Instructions for the task: From the data that follows, copy every line with the string "Signal".

Listed records:

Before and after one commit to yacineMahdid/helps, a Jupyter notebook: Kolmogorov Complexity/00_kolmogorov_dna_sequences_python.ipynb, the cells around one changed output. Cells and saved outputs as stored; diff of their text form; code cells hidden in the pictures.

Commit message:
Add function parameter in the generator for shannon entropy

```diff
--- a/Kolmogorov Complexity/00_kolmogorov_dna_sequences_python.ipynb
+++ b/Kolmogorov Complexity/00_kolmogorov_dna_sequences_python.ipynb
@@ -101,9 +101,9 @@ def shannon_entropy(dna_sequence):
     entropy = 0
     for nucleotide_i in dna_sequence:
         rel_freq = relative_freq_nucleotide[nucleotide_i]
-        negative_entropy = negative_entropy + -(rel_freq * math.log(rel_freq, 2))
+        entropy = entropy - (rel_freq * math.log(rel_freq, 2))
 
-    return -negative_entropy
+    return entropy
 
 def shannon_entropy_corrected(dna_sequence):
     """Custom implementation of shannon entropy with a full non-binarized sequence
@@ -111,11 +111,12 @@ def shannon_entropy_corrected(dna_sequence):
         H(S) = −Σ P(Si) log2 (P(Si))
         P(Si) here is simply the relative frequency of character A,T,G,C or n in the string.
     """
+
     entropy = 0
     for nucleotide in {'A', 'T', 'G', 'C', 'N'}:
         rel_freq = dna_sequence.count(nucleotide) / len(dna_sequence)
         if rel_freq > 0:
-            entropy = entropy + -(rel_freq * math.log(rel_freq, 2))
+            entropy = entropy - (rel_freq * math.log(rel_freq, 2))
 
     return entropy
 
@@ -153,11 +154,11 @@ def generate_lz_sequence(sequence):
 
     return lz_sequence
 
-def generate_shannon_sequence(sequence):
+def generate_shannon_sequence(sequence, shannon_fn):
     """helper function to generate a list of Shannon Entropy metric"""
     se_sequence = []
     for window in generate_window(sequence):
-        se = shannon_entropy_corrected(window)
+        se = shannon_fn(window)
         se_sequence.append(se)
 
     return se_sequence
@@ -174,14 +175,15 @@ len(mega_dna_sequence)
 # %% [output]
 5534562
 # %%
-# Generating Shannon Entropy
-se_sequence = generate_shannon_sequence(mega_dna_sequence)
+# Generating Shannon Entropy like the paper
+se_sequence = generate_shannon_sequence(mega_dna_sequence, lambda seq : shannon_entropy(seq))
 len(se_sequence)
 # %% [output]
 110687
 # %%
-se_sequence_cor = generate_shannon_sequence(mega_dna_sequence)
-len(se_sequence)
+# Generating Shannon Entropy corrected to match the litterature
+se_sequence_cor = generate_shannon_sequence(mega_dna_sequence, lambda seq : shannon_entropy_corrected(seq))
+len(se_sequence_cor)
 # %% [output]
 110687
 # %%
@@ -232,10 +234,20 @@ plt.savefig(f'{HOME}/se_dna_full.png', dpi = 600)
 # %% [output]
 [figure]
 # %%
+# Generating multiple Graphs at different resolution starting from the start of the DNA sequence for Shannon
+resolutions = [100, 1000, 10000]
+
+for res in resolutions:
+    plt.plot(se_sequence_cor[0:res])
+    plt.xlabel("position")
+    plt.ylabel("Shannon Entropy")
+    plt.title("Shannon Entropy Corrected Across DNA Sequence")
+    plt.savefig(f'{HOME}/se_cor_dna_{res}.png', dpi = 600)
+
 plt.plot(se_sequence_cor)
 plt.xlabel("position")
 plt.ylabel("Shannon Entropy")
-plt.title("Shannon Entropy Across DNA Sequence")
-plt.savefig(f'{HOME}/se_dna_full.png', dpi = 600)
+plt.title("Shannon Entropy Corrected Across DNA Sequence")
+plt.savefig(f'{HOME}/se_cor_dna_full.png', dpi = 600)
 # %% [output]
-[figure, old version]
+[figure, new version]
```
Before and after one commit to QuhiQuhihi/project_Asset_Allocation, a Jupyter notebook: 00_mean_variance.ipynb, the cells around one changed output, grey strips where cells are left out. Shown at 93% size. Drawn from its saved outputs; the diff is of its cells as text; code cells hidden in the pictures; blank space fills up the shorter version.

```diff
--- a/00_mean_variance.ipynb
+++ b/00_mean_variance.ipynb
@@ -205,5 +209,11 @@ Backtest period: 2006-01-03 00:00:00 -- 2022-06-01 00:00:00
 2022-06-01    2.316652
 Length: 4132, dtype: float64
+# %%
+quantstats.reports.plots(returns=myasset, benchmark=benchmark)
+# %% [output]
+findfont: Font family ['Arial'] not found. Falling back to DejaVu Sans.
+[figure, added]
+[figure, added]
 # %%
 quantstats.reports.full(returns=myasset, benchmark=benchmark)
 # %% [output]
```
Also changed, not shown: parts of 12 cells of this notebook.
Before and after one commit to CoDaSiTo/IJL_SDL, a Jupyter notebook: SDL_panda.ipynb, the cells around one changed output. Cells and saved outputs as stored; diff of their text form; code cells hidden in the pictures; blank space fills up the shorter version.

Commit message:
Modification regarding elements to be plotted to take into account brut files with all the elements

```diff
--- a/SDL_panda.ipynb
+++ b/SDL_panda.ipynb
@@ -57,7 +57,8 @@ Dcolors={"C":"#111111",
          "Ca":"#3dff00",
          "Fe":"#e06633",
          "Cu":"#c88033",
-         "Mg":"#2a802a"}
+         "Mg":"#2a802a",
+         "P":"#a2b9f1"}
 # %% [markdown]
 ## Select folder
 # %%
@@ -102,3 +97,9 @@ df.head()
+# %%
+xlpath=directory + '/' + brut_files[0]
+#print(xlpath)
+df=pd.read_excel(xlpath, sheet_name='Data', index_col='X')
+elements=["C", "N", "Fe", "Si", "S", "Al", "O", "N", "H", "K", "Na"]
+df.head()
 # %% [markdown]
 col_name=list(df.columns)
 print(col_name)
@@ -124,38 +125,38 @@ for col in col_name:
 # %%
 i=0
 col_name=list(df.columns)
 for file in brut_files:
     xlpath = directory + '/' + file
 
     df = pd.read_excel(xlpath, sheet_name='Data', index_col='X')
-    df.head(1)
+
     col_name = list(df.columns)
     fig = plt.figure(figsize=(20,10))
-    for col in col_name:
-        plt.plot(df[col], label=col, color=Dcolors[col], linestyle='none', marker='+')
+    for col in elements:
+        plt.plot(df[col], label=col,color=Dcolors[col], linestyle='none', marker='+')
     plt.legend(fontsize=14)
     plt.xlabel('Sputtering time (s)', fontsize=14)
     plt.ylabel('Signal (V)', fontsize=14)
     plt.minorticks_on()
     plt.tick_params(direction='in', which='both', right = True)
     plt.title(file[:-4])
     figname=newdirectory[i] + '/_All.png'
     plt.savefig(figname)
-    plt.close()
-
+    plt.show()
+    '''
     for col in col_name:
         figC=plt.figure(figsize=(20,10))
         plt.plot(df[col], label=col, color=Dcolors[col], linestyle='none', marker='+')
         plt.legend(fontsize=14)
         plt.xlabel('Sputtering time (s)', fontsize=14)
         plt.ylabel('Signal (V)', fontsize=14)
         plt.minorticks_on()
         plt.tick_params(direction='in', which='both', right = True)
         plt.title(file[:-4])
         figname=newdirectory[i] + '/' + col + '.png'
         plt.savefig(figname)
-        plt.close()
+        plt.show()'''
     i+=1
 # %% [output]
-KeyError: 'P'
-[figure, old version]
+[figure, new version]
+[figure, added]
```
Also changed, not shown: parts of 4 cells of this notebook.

Output of the exercise:
     plt.ylabel('Signal (V)', fontsize=14)
         plt.ylabel('Signal (V)', fontsize=14)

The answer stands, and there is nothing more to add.